The Theodore Roethke Prize is awarded to recognize the best work published in Poetry Northwest each year. There is no application process; only poems published in the magazine are eligible for consideration. To read the work of last year’s recipient, visit here. For a list of past winners, visit here.
The man who called himself Dan Cooper — and who came to be known, through a journalist’s error, as D.B. Cooper — probably didn’t survive his jump from the plane. (There was a time when investigators believed that only an expert parachutist would have attempted such a dangerous jump. Now most believe that only an idiot would have.) But if he did survive, I promise you this: nothing infuriates him more than reading about someone’s recently deceased husband or father who with his last breath confessed to being the legendary hijacker. Yet I consider that act — falsely claiming to be an infamous criminal as a final bid for immortality — to be every bit as strange and audacious as jumping out of a 727 at night in dress shoes. (Eric McHenry)
“In 1971 a man calling himself Dan Cooper hijacked
a plane from Portland to Seattle, demanded parachutes
and $200,000 in cash, then jumped into the night with
the money, never to be seen again.” — fbi.gov
So little seemed to be at stake.
The bomb was real; the threat was fake.
Neither was difficult to make.
And I was in my element,
or almost there. Yes, the descent
was cold, but warmer as I went,
and yes it was coal black and raining,
but I had uppers and my training.
I’ve spent my whole life not complaining.
When I could see the woods I wandered
out with the twenties, which I laundered,
safety-deposited, and squandered,
and with the oddest thing — a name
I’d paid for but could never claim,
a private riddle, private fame.
That’s been the hardest part: denial —
remaining of no interest while
the Bureau opened up a file
on every former paratrooper
who in his final morphine stupor
discovered he was D.B. Cooper.
I’m D.B. Cooper.

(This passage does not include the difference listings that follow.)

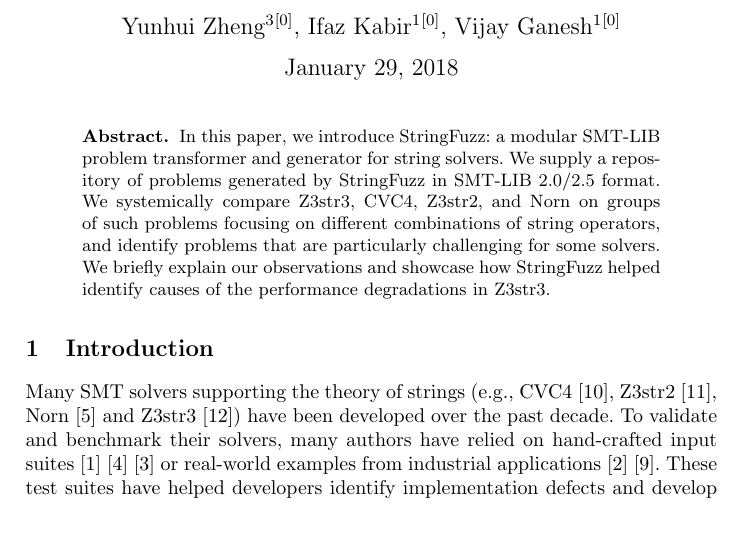
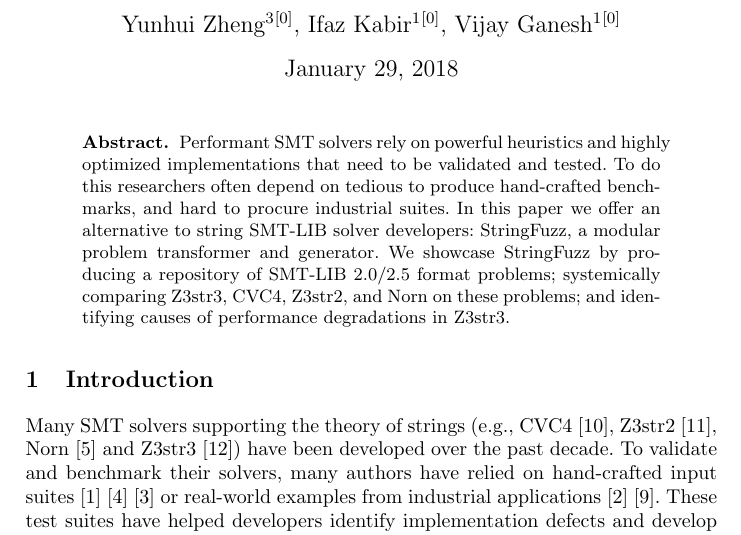
Before and after one commit to dblotsky/stringfuzz_paper, a LaTeX paper (paper.tex, which reads includes/abstract.tex): part of page 1 of 7, cut so that both start at the same text. Compiled offline with pdfLaTeX.

Commit message:
starting pass with abstract. All changes are suggestions.

```diff
--- a/includes/abstract.tex
+++ b/includes/abstract.tex
@@ -1,5 +1,11 @@
 \begin{abstract}
-
-    In this paper, we introduce \fuzzer{}: a modular \smt{} problem transformer and generator for string solvers. We supply a repository of problems generated by \fuzzer{} in \smtfull{} format. We systemically compare \theSolvers{} on groups of such problems focusing on different combinations of string operators, and identify problems that are particularly challenging for some solvers. We briefly explain our observations and showcase how \fuzzer{} helped identify causes of the performance degradations in \us{}.
-
+    Performant SMT solvers rely on powerful heuristics and highly optimized implementations
+    that need to be validated and tested.
+    To do this researchers often depend
+    on tedious to produce hand-crafted benchmarks, and hard to procure industrial suites.
+    In this paper we offer an alternative to string \smt{} solver developers:
+    \fuzzer{}, a modular problem transformer and generator.
+    We showcase \fuzzer{} by producing a repository of \smtfull{} format problems;
+    systemically comparing \theSolvers{} on these problems; and
+    identifying causes of performance degradations in \us{}.
 \end{abstract}
```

There, I said it.
It’s decent work if you can get it,
but it pays cash. There is no credit,
or blame, or pity in thin air,
and I’ve spent forty winters there.
I’ll take whatever you can spare,
although I don’t suppose the guy
whose last confession is a lie
deserves it any less than I.
Eric McHenry‘s books are Potscrubber Lullabies (Waywiser Press, 2006), which received the Kate Tufts Discovery Award, and Mommy Daddy Evan Sage, a collection of children’s poems with woodcuts by Nicholas Garland, which Waywiser will publish this fall.